[Items from a dataset]
####################
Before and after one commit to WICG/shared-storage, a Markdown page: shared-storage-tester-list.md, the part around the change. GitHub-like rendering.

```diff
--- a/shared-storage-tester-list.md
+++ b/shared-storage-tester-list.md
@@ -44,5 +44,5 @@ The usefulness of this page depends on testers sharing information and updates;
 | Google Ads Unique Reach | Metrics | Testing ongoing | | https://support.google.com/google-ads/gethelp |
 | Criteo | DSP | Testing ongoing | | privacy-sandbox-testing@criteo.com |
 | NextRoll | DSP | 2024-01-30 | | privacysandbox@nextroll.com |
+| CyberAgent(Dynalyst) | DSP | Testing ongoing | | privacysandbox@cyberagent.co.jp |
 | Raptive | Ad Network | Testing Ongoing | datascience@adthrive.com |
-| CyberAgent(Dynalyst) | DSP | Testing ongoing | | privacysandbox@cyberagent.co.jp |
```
####################
WHAT TO DO
The string "Testing" appears on some lines of the data above; report how many such lines there are, as a bare number.

ANSWER TO THIS TASK
5